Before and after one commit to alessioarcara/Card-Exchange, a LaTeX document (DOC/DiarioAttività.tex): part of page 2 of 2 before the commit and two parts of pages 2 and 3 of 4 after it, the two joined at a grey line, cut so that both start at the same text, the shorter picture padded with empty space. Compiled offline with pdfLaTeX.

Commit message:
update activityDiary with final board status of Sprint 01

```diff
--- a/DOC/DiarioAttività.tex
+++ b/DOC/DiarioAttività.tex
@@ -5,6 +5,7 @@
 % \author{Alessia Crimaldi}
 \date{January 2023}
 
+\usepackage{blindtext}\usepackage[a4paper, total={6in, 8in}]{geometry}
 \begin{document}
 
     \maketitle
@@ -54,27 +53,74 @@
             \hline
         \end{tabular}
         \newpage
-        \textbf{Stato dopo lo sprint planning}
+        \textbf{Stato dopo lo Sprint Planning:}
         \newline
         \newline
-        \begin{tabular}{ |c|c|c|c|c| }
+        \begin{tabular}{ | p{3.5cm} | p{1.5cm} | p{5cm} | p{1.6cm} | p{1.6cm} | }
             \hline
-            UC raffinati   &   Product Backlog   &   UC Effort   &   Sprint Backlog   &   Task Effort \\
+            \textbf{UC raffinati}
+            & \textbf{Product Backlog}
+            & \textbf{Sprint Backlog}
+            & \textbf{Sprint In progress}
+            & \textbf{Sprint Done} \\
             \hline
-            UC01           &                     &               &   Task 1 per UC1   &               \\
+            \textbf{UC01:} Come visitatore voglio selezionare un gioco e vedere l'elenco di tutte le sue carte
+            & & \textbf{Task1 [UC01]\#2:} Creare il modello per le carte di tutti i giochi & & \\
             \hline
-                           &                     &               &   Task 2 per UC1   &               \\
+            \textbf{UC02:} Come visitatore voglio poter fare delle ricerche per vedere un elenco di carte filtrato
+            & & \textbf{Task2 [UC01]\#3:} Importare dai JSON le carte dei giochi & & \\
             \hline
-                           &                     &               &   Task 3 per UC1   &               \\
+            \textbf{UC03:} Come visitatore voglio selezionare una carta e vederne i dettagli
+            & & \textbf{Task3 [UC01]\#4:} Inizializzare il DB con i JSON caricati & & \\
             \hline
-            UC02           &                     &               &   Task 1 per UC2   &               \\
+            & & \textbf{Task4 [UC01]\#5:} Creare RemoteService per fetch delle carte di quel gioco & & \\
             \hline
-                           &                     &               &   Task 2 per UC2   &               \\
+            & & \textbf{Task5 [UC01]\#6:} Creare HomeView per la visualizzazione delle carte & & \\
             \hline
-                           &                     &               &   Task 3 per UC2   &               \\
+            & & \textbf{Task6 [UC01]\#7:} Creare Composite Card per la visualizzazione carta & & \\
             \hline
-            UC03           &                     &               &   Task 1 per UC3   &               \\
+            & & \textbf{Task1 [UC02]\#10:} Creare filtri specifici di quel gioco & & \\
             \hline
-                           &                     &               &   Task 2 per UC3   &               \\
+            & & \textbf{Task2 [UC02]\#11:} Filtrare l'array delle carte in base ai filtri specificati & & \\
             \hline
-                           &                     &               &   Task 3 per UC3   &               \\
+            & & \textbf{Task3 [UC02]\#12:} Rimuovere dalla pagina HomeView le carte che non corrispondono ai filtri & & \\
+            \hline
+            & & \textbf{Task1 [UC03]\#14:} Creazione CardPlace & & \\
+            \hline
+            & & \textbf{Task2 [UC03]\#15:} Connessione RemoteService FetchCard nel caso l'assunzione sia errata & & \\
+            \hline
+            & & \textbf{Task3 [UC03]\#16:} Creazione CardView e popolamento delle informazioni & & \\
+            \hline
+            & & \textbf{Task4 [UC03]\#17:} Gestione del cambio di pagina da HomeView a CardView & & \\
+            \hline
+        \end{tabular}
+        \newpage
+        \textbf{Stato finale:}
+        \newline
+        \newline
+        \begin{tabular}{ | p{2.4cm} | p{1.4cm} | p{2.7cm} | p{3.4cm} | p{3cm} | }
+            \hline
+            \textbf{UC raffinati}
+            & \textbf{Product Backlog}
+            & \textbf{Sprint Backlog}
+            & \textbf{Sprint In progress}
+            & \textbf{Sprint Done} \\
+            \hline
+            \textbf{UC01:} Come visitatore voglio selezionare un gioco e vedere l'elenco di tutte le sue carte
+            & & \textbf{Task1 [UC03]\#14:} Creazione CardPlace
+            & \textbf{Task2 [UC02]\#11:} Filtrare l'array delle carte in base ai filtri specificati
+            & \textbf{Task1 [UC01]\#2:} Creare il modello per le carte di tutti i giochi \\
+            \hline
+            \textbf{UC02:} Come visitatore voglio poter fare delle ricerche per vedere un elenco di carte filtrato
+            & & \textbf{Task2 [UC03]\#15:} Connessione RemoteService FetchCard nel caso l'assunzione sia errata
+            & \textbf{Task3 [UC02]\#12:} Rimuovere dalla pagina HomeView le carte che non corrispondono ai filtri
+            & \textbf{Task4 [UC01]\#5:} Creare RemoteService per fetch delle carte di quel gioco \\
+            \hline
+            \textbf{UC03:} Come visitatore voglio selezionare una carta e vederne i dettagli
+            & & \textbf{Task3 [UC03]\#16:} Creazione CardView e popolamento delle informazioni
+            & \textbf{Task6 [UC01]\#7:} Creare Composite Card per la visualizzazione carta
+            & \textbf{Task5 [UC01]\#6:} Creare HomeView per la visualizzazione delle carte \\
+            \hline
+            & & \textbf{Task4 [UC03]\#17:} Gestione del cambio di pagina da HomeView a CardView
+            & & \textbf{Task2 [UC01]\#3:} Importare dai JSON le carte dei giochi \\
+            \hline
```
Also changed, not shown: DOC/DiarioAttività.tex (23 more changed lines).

● Required action: Each record above needs to be written out exactly, with nothing left out.

● Result of this task:
Before and after one commit to alessioarcara/Card-Exchange, a LaTeX document (DOC/DiarioAttività.tex): part of page 2 of 2 before the commit and two parts of pages 2 and 3 of 4 after it, the two joined at a grey line, cut so that both start at the same text, the shorter picture padded with empty space. Compiled offline with pdfLaTeX.

Commit message:
update activityDiary with final board status of Sprint 01

```diff
--- a/DOC/DiarioAttività.tex
+++ b/DOC/DiarioAttività.tex
@@ -5,6 +5,7 @@
 % \author{Alessia Crimaldi}
 \date{January 2023}
 
+\usepackage{blindtext}\usepackage[a4paper, total={6in, 8in}]{geometry}
 \begin{document}
 
     \maketitle
@@ -54,27 +53,74 @@
             \hline
         \end{tabular}
         \newpage
-        \textbf{Stato dopo lo sprint planning}
+        \textbf{Stato dopo lo Sprint Planning:}
         \newline
         \newline
-        \begin{tabular}{ |c|c|c|c|c| }
+        \begin{tabular}{ | p{3.5cm} | p{1.5cm} | p{5cm} | p{1.6cm} | p{1.6cm} | }
             \hline
-            UC raffinati   &   Product Backlog   &   UC Effort   &   Sprint Backlog   &   Task Effort \\
+            \textbf{UC raffinati}
+            & \textbf{Product Backlog}
+            & \textbf{Sprint Backlog}
+            & \textbf{Sprint In progress}
+            & \textbf{Sprint Done} \\
             \hline
-            UC01           &                     &               &   Task 1 per UC1   &               \\
+            \textbf{UC01:} Come visitatore voglio selezionare un gioco e vedere l'elenco di tutte le sue carte
+            & & \textbf{Task1 [UC01]\#2:} Creare il modello per le carte di tutti i giochi & & \\
             \hline
-                           &                     &               &   Task 2 per UC1   &               \\
+            \textbf{UC02:} Come visitatore voglio poter fare delle ricerche per vedere un elenco di carte filtrato
+            & & \textbf{Task2 [UC01]\#3:} Importare dai JSON le carte dei giochi & & \\
             \hline
-                           &                     &               &   Task 3 per UC1   &               \\
+            \textbf{UC03:} Come visitatore voglio selezionare una carta e vederne i dettagli
+            & & \textbf{Task3 [UC01]\#4:} Inizializzare il DB con i JSON caricati & & \\
             \hline
-            UC02           &                     &               &   Task 1 per UC2   &               \\
+            & & \textbf{Task4 [UC01]\#5:} Creare RemoteService per fetch delle carte di quel gioco & & \\
             \hline
-                           &                     &               &   Task 2 per UC2   &               \\
+            & & \textbf{Task5 [UC01]\#6:} Creare HomeView per la visualizzazione delle carte & & \\
             \hline
-                           &                     &               &   Task 3 per UC2   &               \\
+            & & \textbf{Task6 [UC01]\#7:} Creare Composite Card per la visualizzazione carta & & \\
             \hline
-            UC03           &                     &               &   Task 1 per UC3   &               \\
+            & & \textbf{Task1 [UC02]\#10:} Creare filtri specifici di quel gioco & & \\
             \hline
-                           &                     &               &   Task 2 per UC3   &               \\
+            & & \textbf{Task2 [UC02]\#11:} Filtrare l'array delle carte in base ai filtri specificati & & \\
             \hline
-                           &                     &               &   Task 3 per UC3   &               \\
+            & & \textbf{Task3 [UC02]\#12:} Rimuovere dalla pagina HomeView le carte che non corrispondono ai filtri & & \\
+            \hline
+            & & \textbf{Task1 [UC03]\#14:} Creazione CardPlace & & \\
+            \hline
+            & & \textbf{Task2 [UC03]\#15:} Connessione RemoteService FetchCard nel caso l'assunzione sia errata & & \\
+            \hline
+            & & \textbf{Task3 [UC03]\#16:} Creazione CardView e popolamento delle informazioni & & \\
+            \hline
+            & & \textbf{Task4 [UC03]\#17:} Gestione del cambio di pagina da HomeView a CardView & & \\
+            \hline
+        \end{tabular}
+        \newpage
+        \textbf{Stato finale:}
+        \newline
+        \newline
+        \begin{tabular}{ | p{2.4cm} | p{1.4cm} | p{2.7cm} | p{3.4cm} | p{3cm} | }
+            \hline
+            \textbf{UC raffinati}
+            & \textbf{Product Backlog}
+            & \textbf{Sprint Backlog}
+            & \textbf{Sprint In progress}
+            & \textbf{Sprint Done} \\
+            \hline
+            \textbf{UC01:} Come visitatore voglio selezionare un gioco e vedere l'elenco di tutte le sue carte
+            & & \textbf{Task1 [UC03]\#14:} Creazione CardPlace
+            & \textbf{Task2 [UC02]\#11:} Filtrare l'array delle carte in base ai filtri specificati
+            & \textbf{Task1 [UC01]\#2:} Creare il modello per le carte di tutti i giochi \\
+            \hline
+            \textbf{UC02:} Come visitatore voglio poter fare delle ricerche per vedere un elenco di carte filtrato
+            & & \textbf{Task2 [UC03]\#15:} Connessione RemoteService FetchCard nel caso l'assunzione sia errata
+            & \textbf{Task3 [UC02]\#12:} Rimuovere dalla pagina HomeView le carte che non corrispondono ai filtri
+            & \textbf{Task4 [UC01]\#5:} Creare RemoteService per fetch delle carte di quel gioco \\
+            \hline
+            \textbf{UC03:} Come visitatore voglio selezionare una carta e vederne i dettagli
+            & & \textbf{Task3 [UC03]\#16:} Creazione CardView e popolamento delle informazioni
+            & \textbf{Task6 [UC01]\#7:} Creare Composite Card per la visualizzazione carta
+            & \textbf{Task5 [UC01]\#6:} Creare HomeView per la visualizzazione delle carte \\
+            \hline
+            & & \textbf{Task4 [UC03]\#17:} Gestione del cambio di pagina da HomeView a CardView
+            & & \textbf{Task2 [UC01]\#3:} Importare dai JSON le carte dei giochi \\
+            \hline
```
Also changed, not shown: DOC/DiarioAttività.tex (23 more changed lines).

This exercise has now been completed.